Gillett is demanding a meeting with federal fisheries minister Dominic LeBlanc to discuss problems in the inshore fishery.
“Fisheries and Oceans Canada (DFO) recognizes the right of individuals to protest and voice their positions in a reasonable manner,” DFO said. “It is of course concerning when anyone takes a course of action such as the one Mr. Gillett is pursuing, and we share the public’s concern for his health.
“We understand that this is a difficult time for the fish harvesters and communities affected by recent fisheries management decisions, and we are always willing to listen to and work with them.
“The Minister of Fisheries, Oceans and the Canadian Coast Guard, Dominic LeBlanc, has been kept apprised of the situation in Newfoundland and Labrador, and of Mr. Gillett’s actions in recent days.
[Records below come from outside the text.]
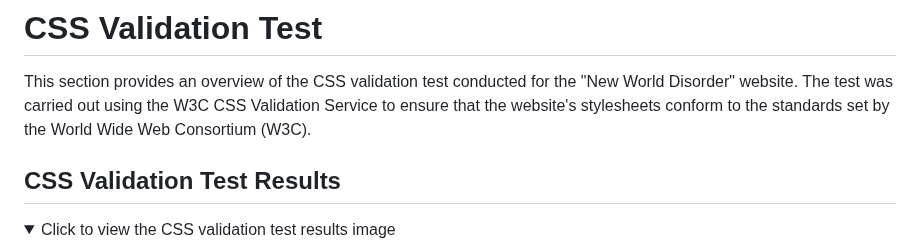
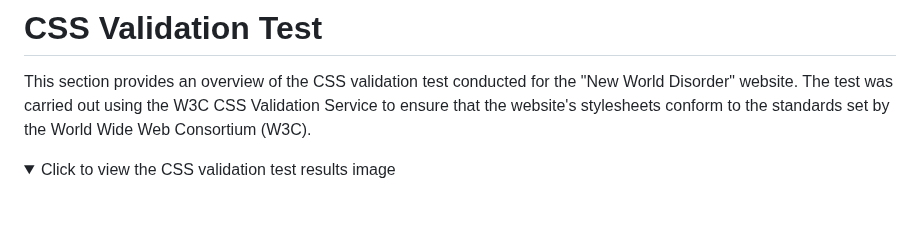
Before and after one commit to Moodyw03/new-world-disorder, a Markdown page: Tests.md, the part around the change. Drawn GitHub-style; folded sections open; blank space fills up the shorter version.

```diff
--- a/Tests.md
+++ b/Tests.md
@@ -41,9 +41,6 @@ These performance tests highlight the strengths and areas for improvement for th
 # CSS Validation Test
 
 This section provides an overview of the CSS validation test conducted for the "New World Disorder" website. The test was carried out using the W3C CSS Validation Service to ensure that the website's stylesheets conform to the standards set by the World Wide Web Consortium (W3C).
-
-## CSS Validation Test Results
-
 <details>
   <summary>Click to view the CSS validation test results image</summary>
 
```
“Yesterday, senior regional officials had a substantive meeting with Mr. Gillett and Mr. (Ryan) Cleary. They constructively and respectfully discussed a wide range of issues.
“Fisheries management decisions are made in a transparent manner. Fish harvesters sit at the table with our scientists when reviewing the state of fish stocks, and the results of science assessments are shared publicly. Budget 2016 made an investment of $197M over five years in oceans and freshwater science, allowing the creation of 18 new research positions in Newfoundland and Labrador alone. This is allowing us to conduct more ecosystems research and improve our stock assessments on commercial species.
“Our fisheries management decisions are evidence-based, and their ultimate goal is to conserve our important public resources so that they are available now and for future generations of Canadian fishers. In making these decisions, we consider all relevant information, including science advice that is in keeping with the Precautionary Approach, as well as social and economic factors. We have a robust consultation process that hears the views and opinions of representatives from all sectors of the fish industry, Indigenous groups, and other stakeholders, and takes these into account when making management decisions. Overall, the Total Allowable Catch (TAC) amounts are set in order to preserve these important resources now and for generations to come.
“With regard to the relationship between DFO and bargaining agents, it is important to note that the certification of bargaining agents is the decision of fishers in conjunction with provincial legislation. DFO works collaboratively with whomever fishers choose to represent them.”